• What you are asked to do: Where the string "ipynb" occurs in a line of the data below, that line should be copied.
____
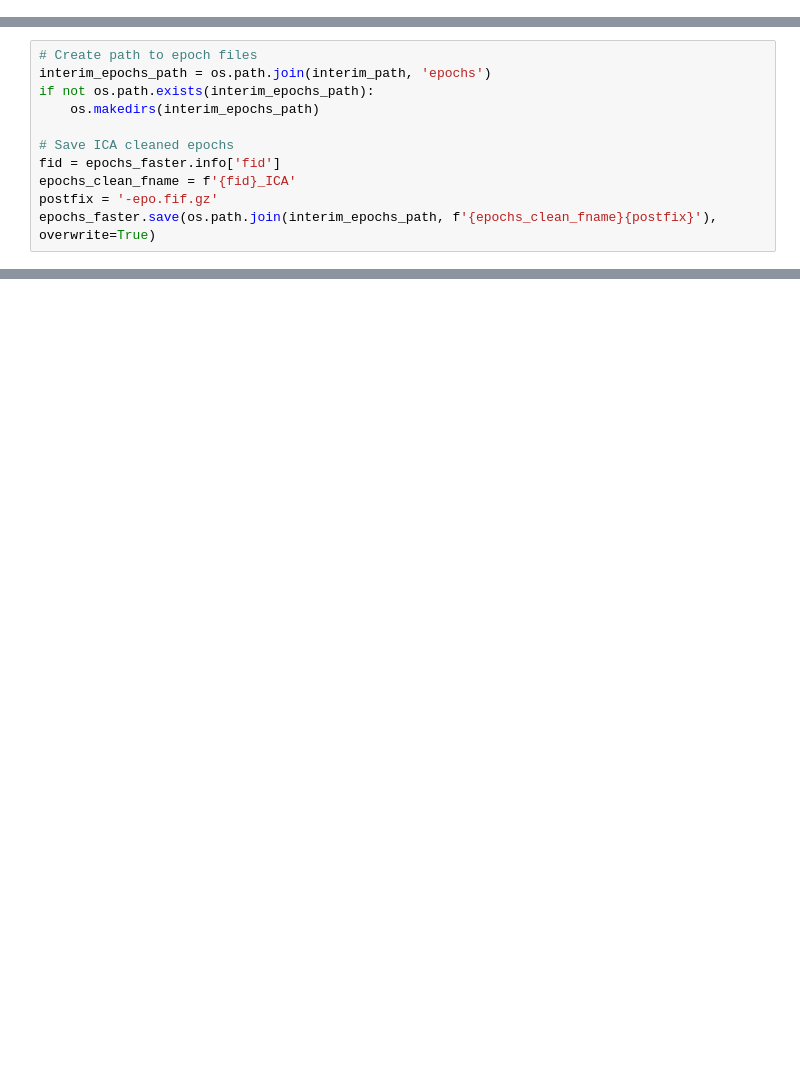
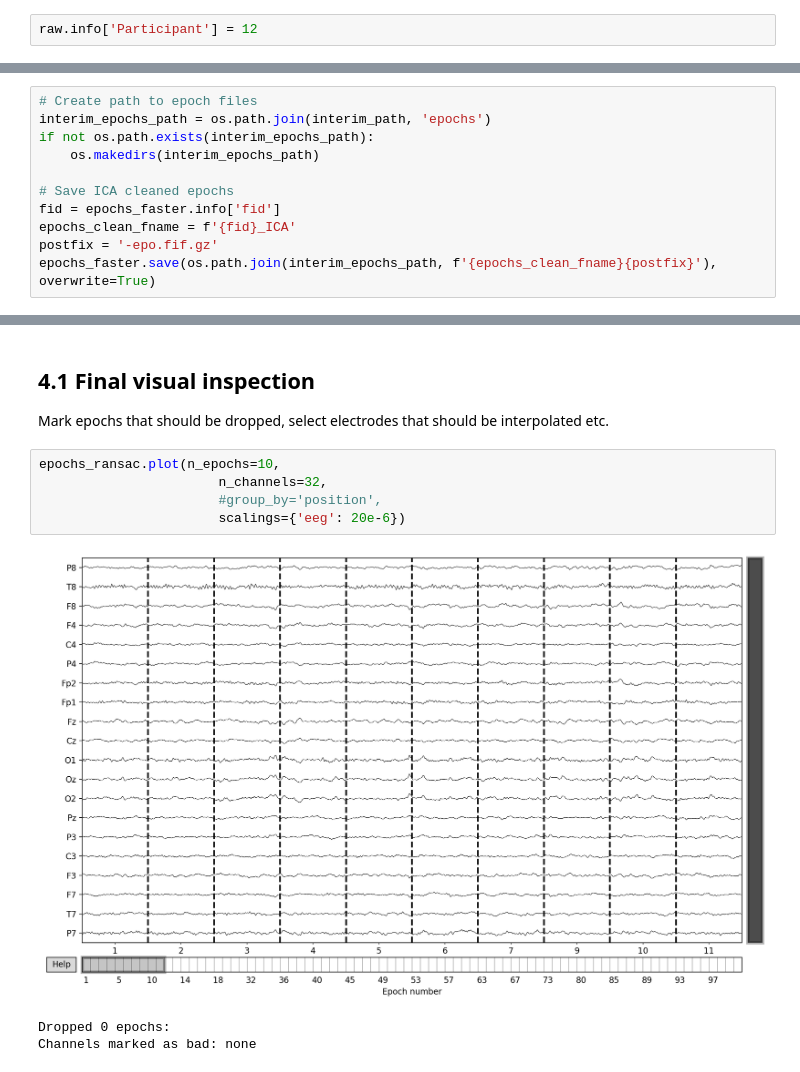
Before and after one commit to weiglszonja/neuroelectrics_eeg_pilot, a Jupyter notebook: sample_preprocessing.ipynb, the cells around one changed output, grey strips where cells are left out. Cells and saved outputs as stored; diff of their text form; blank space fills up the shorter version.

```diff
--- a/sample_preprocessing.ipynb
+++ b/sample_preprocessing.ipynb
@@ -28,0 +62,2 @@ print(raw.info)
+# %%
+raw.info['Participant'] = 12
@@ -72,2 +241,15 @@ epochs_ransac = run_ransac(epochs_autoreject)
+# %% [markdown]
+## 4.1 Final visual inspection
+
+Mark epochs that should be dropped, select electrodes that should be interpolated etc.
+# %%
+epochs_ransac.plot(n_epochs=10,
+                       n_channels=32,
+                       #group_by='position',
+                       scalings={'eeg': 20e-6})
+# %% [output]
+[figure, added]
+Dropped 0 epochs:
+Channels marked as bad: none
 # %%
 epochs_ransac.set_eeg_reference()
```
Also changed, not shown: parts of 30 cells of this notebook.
____
• Task output:
Before and after one commit to weiglszonja/neuroelectrics_eeg_pilot, a Jupyter notebook: sample_preprocessing.ipynb, the cells around one changed output, grey strips where cells are left out. Cells and saved outputs as stored; diff of their text form; blank space fills up the shorter version.
--- a/sample_preprocessing.ipynb
+++ b/sample_preprocessing.ipynb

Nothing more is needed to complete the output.